Returns from leveraged buyout funds in Japan are languishing behind those in other developed markets, according to research from investment software firm eFront.
Japanese LBO funds of all vintages had generated a 1.26x total-value-to-paid-in multiple as of the fourth quarter of last year, according the firm’s Private Equity Performance Overview. Around 70 percent of this value has been distributed in a form of cash back to investors, with the remainder comprising the net value of assets in their portfolios.

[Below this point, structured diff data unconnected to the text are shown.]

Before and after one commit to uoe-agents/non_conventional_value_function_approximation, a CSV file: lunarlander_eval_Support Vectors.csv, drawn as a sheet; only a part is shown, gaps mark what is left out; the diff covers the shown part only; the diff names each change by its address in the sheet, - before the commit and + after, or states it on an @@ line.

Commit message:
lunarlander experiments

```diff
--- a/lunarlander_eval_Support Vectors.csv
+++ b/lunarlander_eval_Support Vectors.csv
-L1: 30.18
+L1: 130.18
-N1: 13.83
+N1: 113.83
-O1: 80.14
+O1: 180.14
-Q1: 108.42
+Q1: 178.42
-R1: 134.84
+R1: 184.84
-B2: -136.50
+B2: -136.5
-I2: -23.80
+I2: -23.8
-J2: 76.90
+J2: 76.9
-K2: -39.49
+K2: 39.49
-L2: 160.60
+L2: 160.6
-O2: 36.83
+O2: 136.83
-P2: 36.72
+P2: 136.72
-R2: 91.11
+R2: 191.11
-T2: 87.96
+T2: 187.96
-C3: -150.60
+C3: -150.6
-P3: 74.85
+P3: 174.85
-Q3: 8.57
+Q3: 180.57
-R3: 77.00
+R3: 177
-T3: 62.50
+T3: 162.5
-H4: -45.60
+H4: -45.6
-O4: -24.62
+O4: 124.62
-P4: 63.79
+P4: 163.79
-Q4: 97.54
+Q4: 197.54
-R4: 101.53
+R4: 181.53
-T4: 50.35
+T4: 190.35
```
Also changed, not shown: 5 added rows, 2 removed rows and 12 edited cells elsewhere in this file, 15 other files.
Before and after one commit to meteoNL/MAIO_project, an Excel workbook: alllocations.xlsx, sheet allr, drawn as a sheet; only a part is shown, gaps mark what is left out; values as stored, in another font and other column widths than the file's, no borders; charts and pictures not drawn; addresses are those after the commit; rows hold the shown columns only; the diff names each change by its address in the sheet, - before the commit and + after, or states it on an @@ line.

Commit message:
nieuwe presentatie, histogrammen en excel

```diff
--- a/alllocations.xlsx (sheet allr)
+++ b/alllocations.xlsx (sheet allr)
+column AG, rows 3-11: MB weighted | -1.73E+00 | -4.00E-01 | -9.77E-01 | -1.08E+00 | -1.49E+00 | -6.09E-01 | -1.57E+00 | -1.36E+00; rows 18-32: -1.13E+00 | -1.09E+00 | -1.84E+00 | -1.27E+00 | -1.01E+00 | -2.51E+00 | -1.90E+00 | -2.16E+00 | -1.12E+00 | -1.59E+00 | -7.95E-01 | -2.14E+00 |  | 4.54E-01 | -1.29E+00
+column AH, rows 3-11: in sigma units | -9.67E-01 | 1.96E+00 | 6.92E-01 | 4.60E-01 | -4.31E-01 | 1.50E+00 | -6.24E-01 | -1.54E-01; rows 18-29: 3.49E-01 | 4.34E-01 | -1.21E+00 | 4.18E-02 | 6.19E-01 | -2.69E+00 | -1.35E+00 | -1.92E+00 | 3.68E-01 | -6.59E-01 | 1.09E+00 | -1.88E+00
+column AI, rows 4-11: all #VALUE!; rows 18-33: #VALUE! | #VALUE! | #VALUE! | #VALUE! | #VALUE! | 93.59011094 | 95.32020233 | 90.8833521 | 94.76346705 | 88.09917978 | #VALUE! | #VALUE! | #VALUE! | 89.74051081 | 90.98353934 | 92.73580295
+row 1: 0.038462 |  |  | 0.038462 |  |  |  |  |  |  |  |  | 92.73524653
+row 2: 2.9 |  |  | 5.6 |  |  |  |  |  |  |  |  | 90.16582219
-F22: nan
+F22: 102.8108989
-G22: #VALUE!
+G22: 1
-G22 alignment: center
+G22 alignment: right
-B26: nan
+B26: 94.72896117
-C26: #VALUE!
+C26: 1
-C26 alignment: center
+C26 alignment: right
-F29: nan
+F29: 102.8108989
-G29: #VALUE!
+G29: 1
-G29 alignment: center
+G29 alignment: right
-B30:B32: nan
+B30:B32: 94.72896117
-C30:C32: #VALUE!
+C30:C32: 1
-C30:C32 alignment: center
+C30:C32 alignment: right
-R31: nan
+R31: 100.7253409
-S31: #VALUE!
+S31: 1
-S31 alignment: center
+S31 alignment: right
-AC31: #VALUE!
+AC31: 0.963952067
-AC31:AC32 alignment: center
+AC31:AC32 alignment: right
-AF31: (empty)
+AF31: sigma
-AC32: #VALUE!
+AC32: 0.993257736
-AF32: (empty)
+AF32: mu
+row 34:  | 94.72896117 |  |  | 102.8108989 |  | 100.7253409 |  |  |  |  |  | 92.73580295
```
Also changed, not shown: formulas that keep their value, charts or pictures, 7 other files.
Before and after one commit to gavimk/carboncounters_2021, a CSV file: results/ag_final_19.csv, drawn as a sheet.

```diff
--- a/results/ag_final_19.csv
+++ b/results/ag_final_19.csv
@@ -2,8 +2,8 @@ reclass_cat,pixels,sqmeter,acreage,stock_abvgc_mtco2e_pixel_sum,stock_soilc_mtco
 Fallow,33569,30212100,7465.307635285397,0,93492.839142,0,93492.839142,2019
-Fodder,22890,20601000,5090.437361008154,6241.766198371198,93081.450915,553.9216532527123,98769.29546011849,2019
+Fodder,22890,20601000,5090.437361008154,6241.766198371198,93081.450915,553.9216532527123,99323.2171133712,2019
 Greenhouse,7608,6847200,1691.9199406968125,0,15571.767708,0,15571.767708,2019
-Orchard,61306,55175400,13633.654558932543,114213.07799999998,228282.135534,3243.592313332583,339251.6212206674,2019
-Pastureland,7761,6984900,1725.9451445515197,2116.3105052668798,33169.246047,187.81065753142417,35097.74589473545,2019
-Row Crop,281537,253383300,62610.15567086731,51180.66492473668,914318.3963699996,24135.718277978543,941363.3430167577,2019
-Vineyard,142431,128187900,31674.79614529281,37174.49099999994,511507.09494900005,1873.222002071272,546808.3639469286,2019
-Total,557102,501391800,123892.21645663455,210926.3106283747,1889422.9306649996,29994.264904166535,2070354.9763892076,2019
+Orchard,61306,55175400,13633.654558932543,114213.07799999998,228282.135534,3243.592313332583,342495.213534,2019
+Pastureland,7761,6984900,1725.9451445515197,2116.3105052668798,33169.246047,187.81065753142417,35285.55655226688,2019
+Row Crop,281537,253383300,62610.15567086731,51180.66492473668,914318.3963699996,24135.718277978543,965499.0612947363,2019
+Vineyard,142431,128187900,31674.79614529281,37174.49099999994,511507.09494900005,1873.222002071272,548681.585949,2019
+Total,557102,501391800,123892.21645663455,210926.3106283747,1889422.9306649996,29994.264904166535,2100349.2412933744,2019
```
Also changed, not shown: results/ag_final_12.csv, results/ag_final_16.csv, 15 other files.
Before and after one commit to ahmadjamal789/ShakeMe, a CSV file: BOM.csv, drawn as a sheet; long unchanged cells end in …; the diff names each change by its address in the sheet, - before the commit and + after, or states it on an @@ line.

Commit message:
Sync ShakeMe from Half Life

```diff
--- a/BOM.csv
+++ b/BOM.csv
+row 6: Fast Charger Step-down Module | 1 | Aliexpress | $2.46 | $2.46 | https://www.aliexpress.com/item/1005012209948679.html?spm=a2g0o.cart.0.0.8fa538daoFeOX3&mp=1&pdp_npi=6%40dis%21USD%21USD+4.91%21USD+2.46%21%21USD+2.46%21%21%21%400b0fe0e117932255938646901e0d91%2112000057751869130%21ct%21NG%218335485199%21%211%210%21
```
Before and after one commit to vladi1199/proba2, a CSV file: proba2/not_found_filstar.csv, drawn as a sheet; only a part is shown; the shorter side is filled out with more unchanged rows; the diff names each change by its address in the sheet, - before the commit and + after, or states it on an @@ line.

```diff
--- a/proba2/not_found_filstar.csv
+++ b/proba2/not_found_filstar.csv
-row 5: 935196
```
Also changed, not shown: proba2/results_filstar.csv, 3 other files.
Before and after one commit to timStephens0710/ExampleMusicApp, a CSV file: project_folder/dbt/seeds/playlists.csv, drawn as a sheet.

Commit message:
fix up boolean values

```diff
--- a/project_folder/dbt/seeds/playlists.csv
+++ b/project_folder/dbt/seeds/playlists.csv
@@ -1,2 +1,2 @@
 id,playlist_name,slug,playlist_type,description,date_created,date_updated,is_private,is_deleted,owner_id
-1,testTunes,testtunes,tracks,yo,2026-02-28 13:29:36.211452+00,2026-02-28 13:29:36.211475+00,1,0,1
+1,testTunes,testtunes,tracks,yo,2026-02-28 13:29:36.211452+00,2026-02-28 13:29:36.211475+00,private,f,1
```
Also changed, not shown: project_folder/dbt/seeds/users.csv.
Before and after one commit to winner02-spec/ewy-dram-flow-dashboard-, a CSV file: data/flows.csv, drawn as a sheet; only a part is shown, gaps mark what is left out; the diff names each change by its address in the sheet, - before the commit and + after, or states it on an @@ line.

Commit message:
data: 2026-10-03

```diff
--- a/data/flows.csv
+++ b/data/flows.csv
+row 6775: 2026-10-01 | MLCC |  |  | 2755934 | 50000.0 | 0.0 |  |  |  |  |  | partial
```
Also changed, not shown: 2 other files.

Western Europe was the standout market for LBO performance, with all vintages generating a 1.61x cash-on-cash return as of Q4 and around 74 percent of that value having been returned to investors. US LBO funds and developed Asia-Pacific markets generated a 1.56x and 1.48x TVPI respectively, with 75.3 percent and 81.6 percent of this distributed to LPs.
The relative immaturity of Japan’s LBO funds – having distributed the smallest proportion of their value – suggests there is still room to improve. Fundraising soared to $4.7 billion last year and dealflow hit record levels, leading some to believe the country is about to enter a “golden era” for private equity.
Prospectors could find a rich vein in Japan’s mid-market. Industry participants say the country’s preponderance of small- and medium-sized businesses are increasingly receptive to private equity approaches. At the same time, government pressure on businesses to improve corporate governance and their return on equity has already begun to spur the divestiture of cross-holdings and underperforming non-core assets.